(Available data):
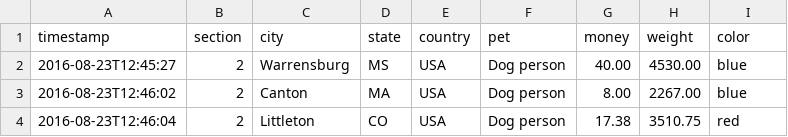
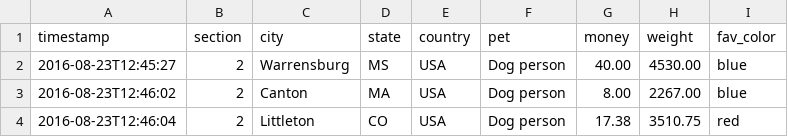
Before and after one commit to ismaelcv/stat_data, a CSV file: class01.csv, drawn as a sheet; only a part is shown.

Commit message:
fix column name

```diff
--- a/class01.csv
+++ b/class01.csv
@@ -1,2 +1,2 @@
-timestamp,section,city,state,country,pet,money,weight,color
+timestamp,section,city,state,country,pet,money,weight,fav_color
 2016-08-23T12:45:27,2,Warrensburg,MS,USA,Dog person,40.00,4530.00,blue
```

(Task objective):
Make an exact copy of every entry above, but keep the pictures out of it.

(Response):
Before and after one commit to ismaelcv/stat_data, a CSV file: class01.csv, drawn as a sheet; only a part is shown.

Commit message:
fix column name

```diff
--- a/class01.csv
+++ b/class01.csv
@@ -1,2 +1,2 @@
-timestamp,section,city,state,country,pet,money,weight,color
+timestamp,section,city,state,country,pet,money,weight,fav_color
 2016-08-23T12:45:27,2,Warrensburg,MS,USA,Dog person,40.00,4530.00,blue
```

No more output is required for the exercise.